Once a company is in the cloud, it should be concerned with how the cloud provider will help the company remain in compliance with the laws, such as Europe’s General Data Protection Regulation (GDPR) or HIPAA in the U.S. This discussion should start from the very beginning rather than after the cloud service is established.
Businesses sometimes find themselves in the cloud long before they planned on it, and that complicates things. One of the core tenets of the cloud is that there should be a self-service interface so it is easy for the customer to set up, change, and exit from cloud services.

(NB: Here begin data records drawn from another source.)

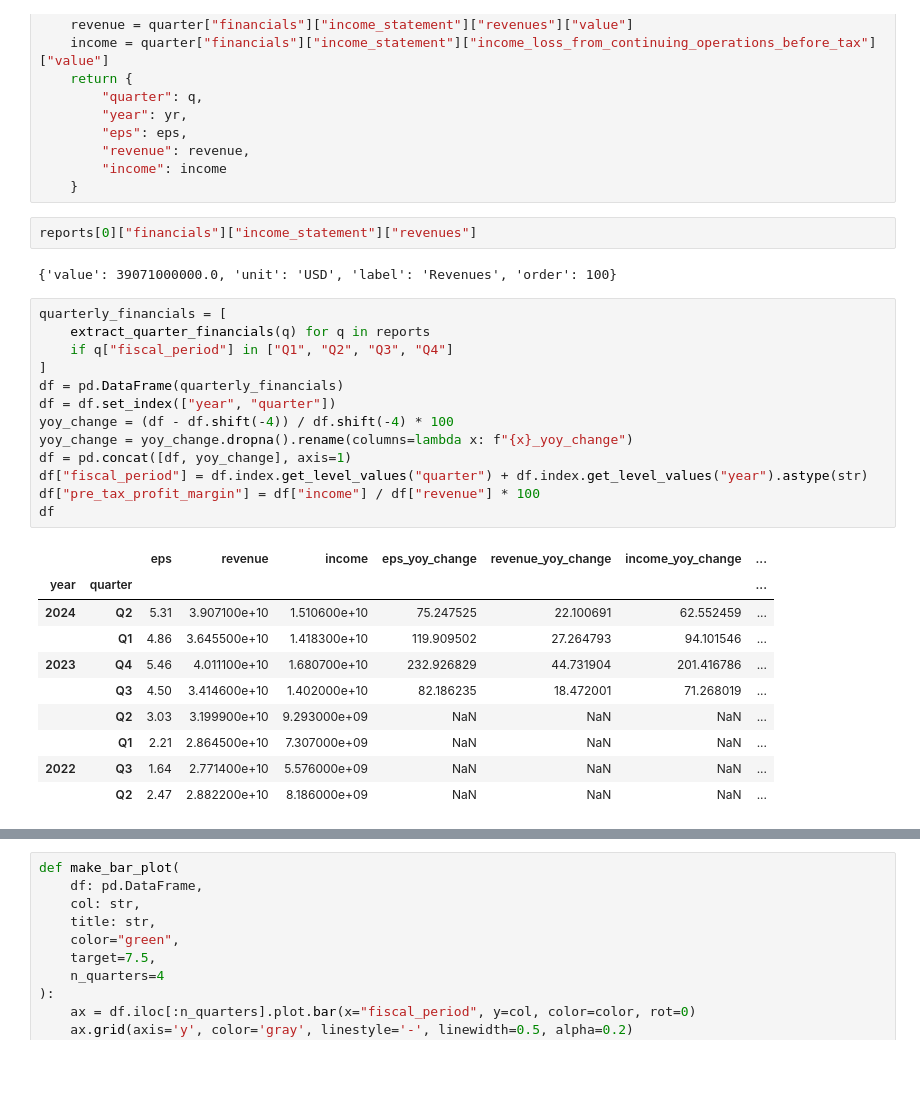
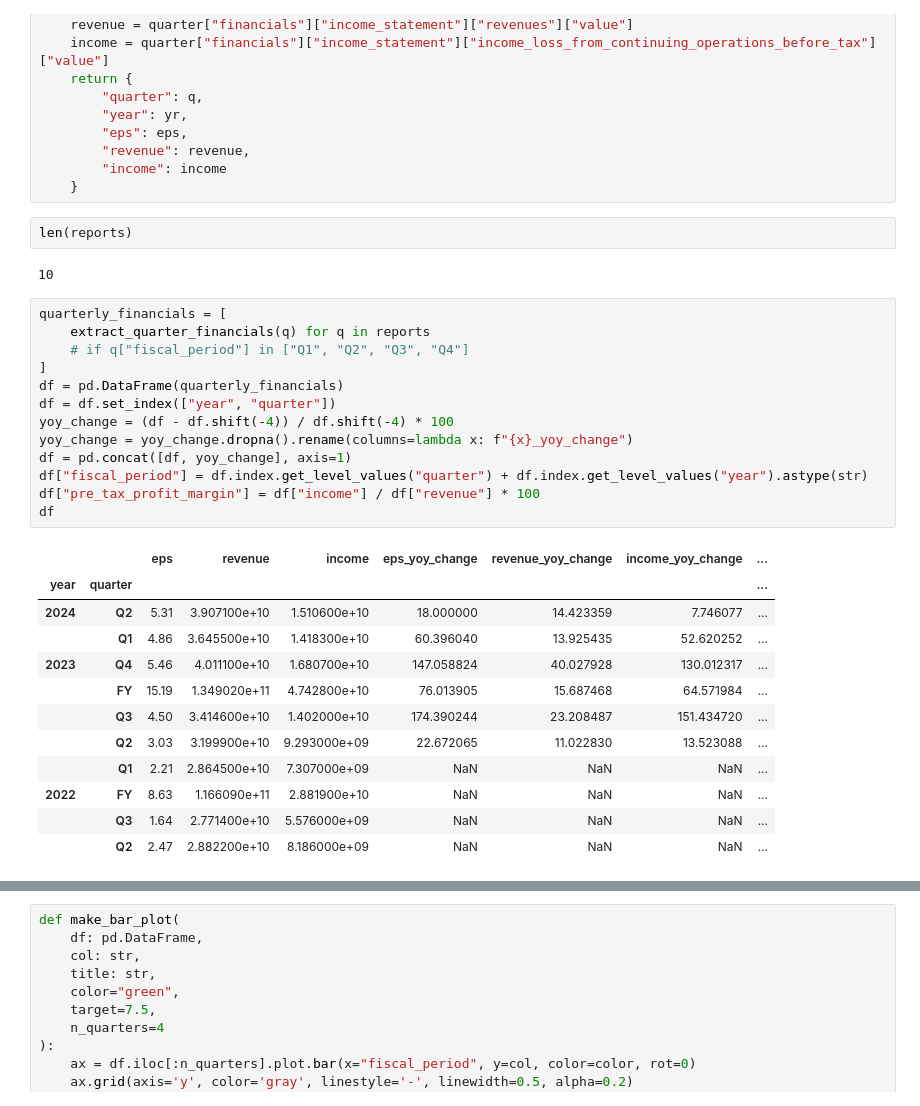
Before and after one commit to marcosfelt/stock-report, a Jupyter notebook: report.ipynb, the cells around one changed output, grey strips where cells are left out. Saved outputs shown, nothing was run; the diff lists cells and outputs as text; blank space fills up the shorter version.

```diff
--- a/report.ipynb
+++ b/report.ipynb
@@ -43,31 +43,33 @@ def extract_quarter_financials(quarter: dict):
         "revenue": revenue,
         "income": income
     }
-# %%
-reports[0]["financials"]["income_statement"]["revenues"]
-# %% [output]
-{'value': 39071000000.0, 'unit': 'USD', 'label': 'Revenues', 'order': 100}
+# %%
+len(reports)
+# %% [output]
+10
 # %%
 quarterly_financials = [
     extract_quarter_financials(q) for q in reports
-    if q["fiscal_period"] in ["Q1", "Q2", "Q3", "Q4"]
+    # if q["fiscal_period"] in ["Q1", "Q2", "Q3", "Q4"]
 ]
 df = pd.DataFrame(quarterly_financials)
 df = df.set_index(["year", "quarter"])
 yoy_change = (df - df.shift(-4)) / df.shift(-4) * 100
 yoy_change = yoy_change.dropna().rename(columns=lambda x: f"{x}_yoy_change")
 df = pd.concat([df, yoy_change], axis=1)
 df["fiscal_period"] = df.index.get_level_values("quarter") + df.index.get_level_values("year").astype(str)
 df["pre_tax_profit_margin"] = df["income"] / df["revenue"] * 100
 df
 # %% [output]
 |  |  | eps | revenue | income | eps_yoy_change | revenue_yoy_change | income_yoy_change | ... |
 | year | quarter |  |  |  |  |  |  | ... |
-| 2024 | Q2 | 5.31 | 3.907100e+10 | 1.510600e+10 | 75.247525 | 22.100691 | 62.552459 | ... |
-|  | Q1 | 4.86 | 3.645500e+10 | 1.418300e+10 | 119.909502 | 27.264793 | 94.101546 | ... |
-| 2023 | Q4 | 5.46 | 4.011100e+10 | 1.680700e+10 | 232.926829 | 44.731904 | 201.416786 | ... |
-|  | Q3 | 4.50 | 3.414600e+10 | 1.402000e+10 | 82.186235 | 18.472001 | 71.268019 | ... |
-|  | Q2 | 3.03 | 3.199900e+10 | 9.293000e+09 | NaN | NaN | NaN | ... |
+| 2024 | Q2 | 5.31 | 3.907100e+10 | 1.510600e+10 | 18.000000 | 14.423359 | 7.746077 | ... |
+|  | Q1 | 4.86 | 3.645500e+10 | 1.418300e+10 | 60.396040 | 13.925435 | 52.620252 | ... |
+| 2023 | Q4 | 5.46 | 4.011100e+10 | 1.680700e+10 | 147.058824 | 40.027928 | 130.012317 | ... |
+|  | FY | 15.19 | 1.349020e+11 | 4.742800e+10 | 76.013905 | 15.687468 | 64.571984 | ... |
+|  | Q3 | 4.50 | 3.414600e+10 | 1.402000e+10 | 174.390244 | 23.208487 | 151.434720 | ... |
+|  | Q2 | 3.03 | 3.199900e+10 | 9.293000e+09 | 22.672065 | 11.022830 | 13.523088 | ... |
 |  | Q1 | 2.21 | 2.864500e+10 | 7.307000e+09 | NaN | NaN | NaN | ... |
-| 2022 | Q3 | 1.64 | 2.771400e+10 | 5.576000e+09 | NaN | NaN | NaN | ... |
+| 2022 | FY | 8.63 | 1.166090e+11 | 2.881900e+10 | NaN | NaN | NaN | ... |
+|  | Q3 | 1.64 | 2.771400e+10 | 5.576000e+09 | NaN | NaN | NaN | ... |
 |  | Q2 | 2.47 | 2.882200e+10 | 8.186000e+09 | NaN | NaN | NaN | ... |
```
Also changed, not shown: parts of 2 cells of this notebook, 1 other file.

What is not clear, however, is who at the customer’s business will do this. As it turns out, it could be anyone today. All that is needed is a corporate credit card, and a department can be off to the races putting data in the cloud. The term for this is not new; it is shadow IT. This term is getting a lot of use these days because of the characteristics of the cloud.